Method #3 is to increase the size of your filter, and stride. If you increase the size of your filter, a larger stride is actually necessary to reduce the amount of overlap. I find that for every two pixel increase in filter dimension(3x3 -> 5x5), it is good practice to increase stride by one. As i mentioned, stride 1 is generally better for a 3x3 filter, so this implies a stride of 2 for a 5x5 filter. I have observed that following this rule is an excellent starting point when the image dimensions are large. For large images, more downsampling is needed quicker, and it may take longer to form more complex patterns when only using 3x3 filters. Scaling filter size (to a certain extent) to work with larger images (I would advise against filters larger than 7x7) is marginally better than max pooling.
Max pooling is generally the go-to for downsampling, and experimentally has better results than increasing stride.
Increasing filter size and stride is a good option in the initial layers when the image size is large, but otherwise, probably not a good idea.
Downsampling is important to increase the size of the region of the input image that determines the output. We want our features to be computed from larger regions to identify larger features. Even if the image is small, incorporating at least one downsampling procedure will usually improve results.
Last but not least, we can use the features extracted with successive convolutional layers to make predictions. Typically, the feature maps in the last layer are flattened to individual nodes, and those nodes are treated as a dense layer. This dense layer is the “input” layer to a regular neural network, which will give us much more familiar outputs.
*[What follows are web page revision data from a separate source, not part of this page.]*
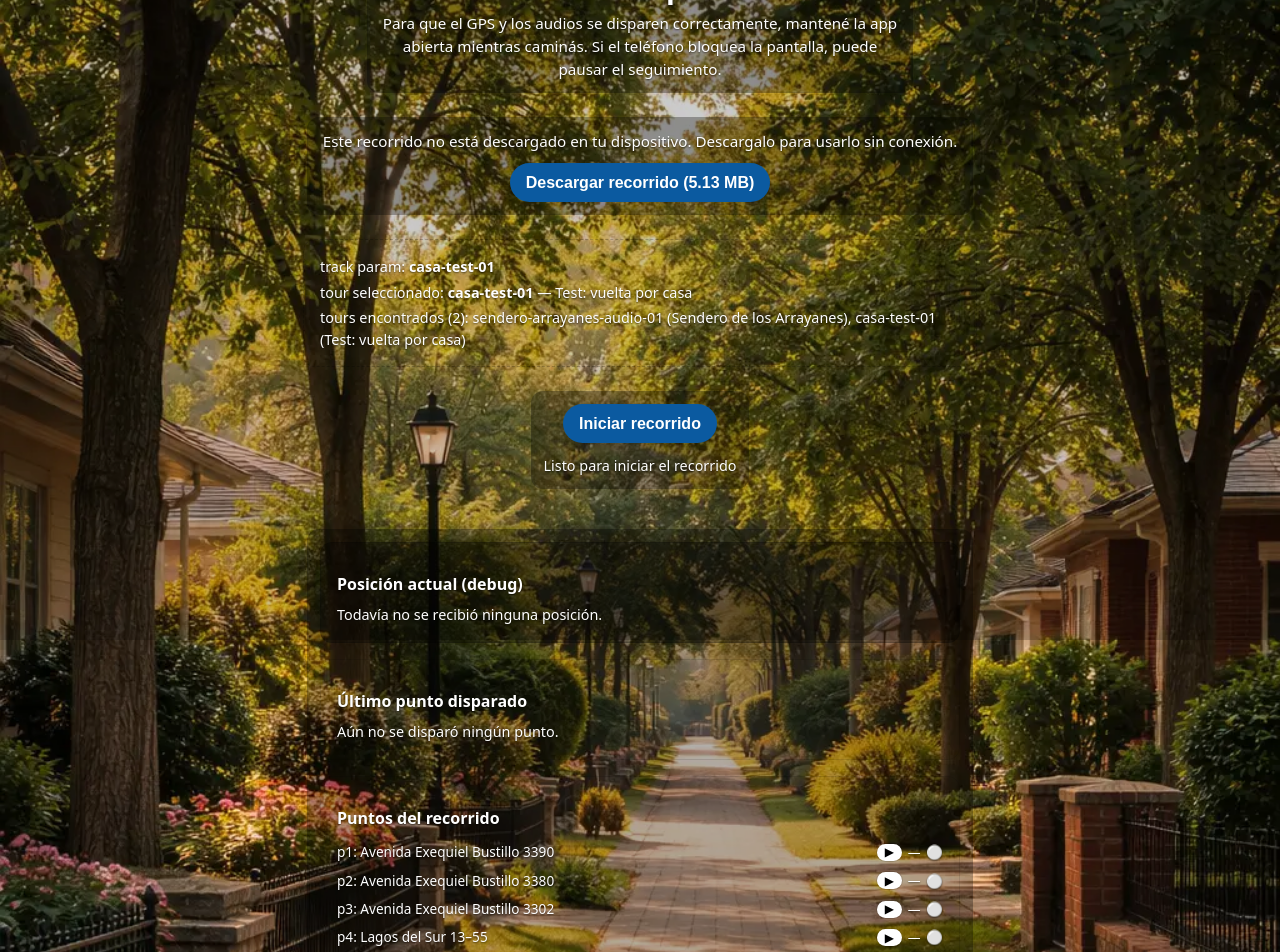
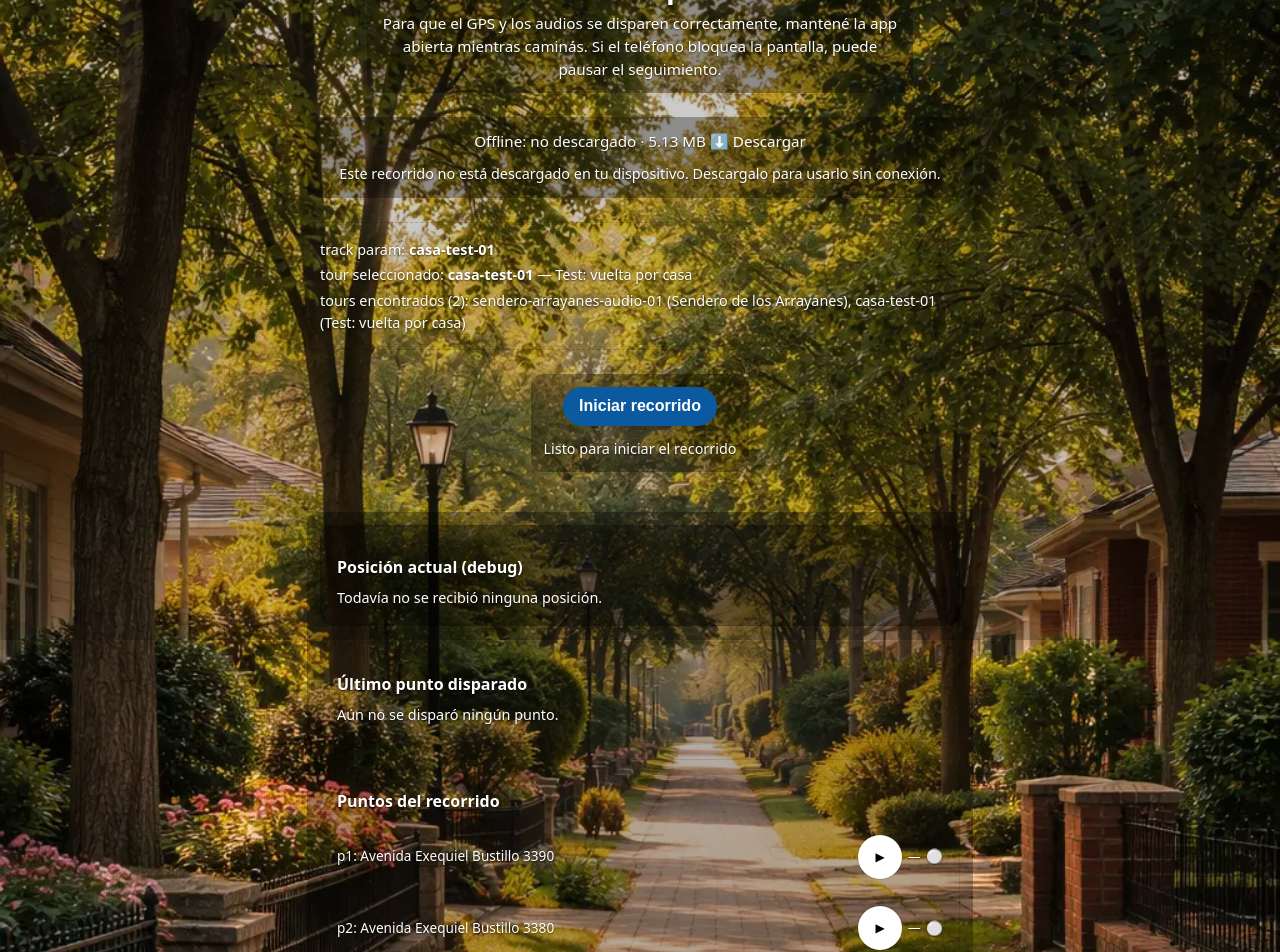
Before and after one commit to acurth/audioguia, a SvelteKit app: page /casa-test-01 in a window 1280 px wide. Shown: the part 160-1112 px from the top of the page. Built offline with nearby package versions, Linux system fonts and the light colour scheme.

Commit message:
ui: improve touch targets for tour points and simplify download UI in tour view

```diff
--- a/src/routes/[track]/+page.svelte
+++ b/src/routes/[track]/+page.svelte
@@ -603,17 +603,17 @@
           gap: 0.35rem;
         "
       >
-        <p style="margin: 0; font-size: 0.95rem;">
-          Este recorrido está disponible sin conexión.
-        </p>
+        <p class="offline-inline" style="margin: 0; font-size: 0.95rem;">
+          Offline: listo · {formatMB(selectedTour.offline?.totalBytes)}
           <button
             type="button"
-          class="btn-link delete-link"
+            class="offline-inline-link delete-link"
             on:click={() => deleteDownload(selectedTour!)}
             aria-label="Eliminar recorrido descargado"
           >
             🗑️ Eliminar recorrido
           </button>
+        </p>
       </section>
     {:else}
       <section
@@ -627,9 +627,6 @@
           gap: 0.65rem;
         "
       >
-        <p style="margin: 0; font-size: 0.95rem;" aria-live="polite">
-          Este recorrido no está descargado en tu dispositivo. Descargalo para usarlo sin conexión.
-        </p>
         {#if downloadStatus?.status === "downloading"}
           <div style="width: 100%;">
             <div
@@ -649,13 +646,20 @@
             </p>
           </div>
         {:else}
+          <p class="offline-inline" style="margin: 0; font-size: 0.95rem;" aria-live="polite">
+            Offline: no descargado · {formatMB(selectedTour.offline?.totalBytes)}
             <button
               type="button"
-            class="btn btn-primary"
+              class="offline-inline-link"
               on:click={() => requestDownload(selectedTour!)}
+              aria-label="Descargar recorrido para uso sin conexión"
             >
-            Descargar recorrido ({formatMB(selectedTour.offline?.totalBytes)})
+              ⬇️ Descargar
             </button>
+          </p>
+          <p style="margin: 0; font-size: 0.9rem;">
+            Este recorrido no está descargado en tu dispositivo. Descargalo para usarlo sin conexión.
+          </p>
         {/if}
       </section>
     {/if}
@@ -820,7 +824,8 @@
           <li
             style="
               font-size: 0.85rem;
-              padding: 0.25rem 0;
+              padding: 0.6rem 0;
+              min-height: 52px;
               display: flex;
               justify-content: space-between;
               align-items: center;
@@ -841,14 +846,20 @@
               <button
                 type="button"
                 on:click={() => togglePlayPoint(point)}
+                aria-label={`${currentAudioPointId === point.id && isAudioPlaying ? "Pausar" : "Reproducir"} punto: ${point.name}`}
                 style="
                   border: none;
                   border-radius: 999px;
-                  padding: 0.1rem 0.5rem;
+                  padding: 0.45rem 0.9rem;
+                  min-width: 44px;
+                  min-height: 44px;
                   font-size: 0.75rem;
                   cursor: pointer;
                   background: #ffffff;
                   box-shadow: 0 0 0 1px rgba(0,0,0,0.12);
+                  display: inline-flex;
+                  align-items: center;
+                  justify-content: center;
                 "
               >
                 {#if currentAudioPointId === point.id && isAudioPlaying}
@@ -880,3 +891,24 @@
     </div>
   </section>
 </main>
+
+<style>
+  .track-page .offline-inline {
+    color: #ffffff;
+  }
+
+  .track-page .offline-inline-link {
+    color: #ffffff;
+    background: none;
+    border: none;
+    padding: 0;
+    font: inherit;
+    cursor: pointer;
+    text-decoration: none;
+  }
+
+  .track-page .offline-inline-link:hover,
+  .track-page .offline-inline-link:focus-visible {
+    text-decoration: underline;
+  }
+</style>
```
Lines whose indentation alone changed are shown as unchanged.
We typically want small feature map dimensions in the final convolutional layer considering each point will become a node, and fully connected layers have a lot of parameters.
Earland, Kevin, et al. “Overlapping Structures in Sensory-Motor Mappings.” PLoS ONE, vol. 9, no. 1, 2014, doi:10.1371/journal.pone.0084240.
Dettmers, Tim. Understanding Convolution in Deep Learning. 26 Mar. 2015, timdettmers.com/2015/03/26/convolution-deep-learning/.
“Convolution.” Convolution — an Overview, ScienceDirect, www.sciencedirect.com/topics/mathematics/convolution.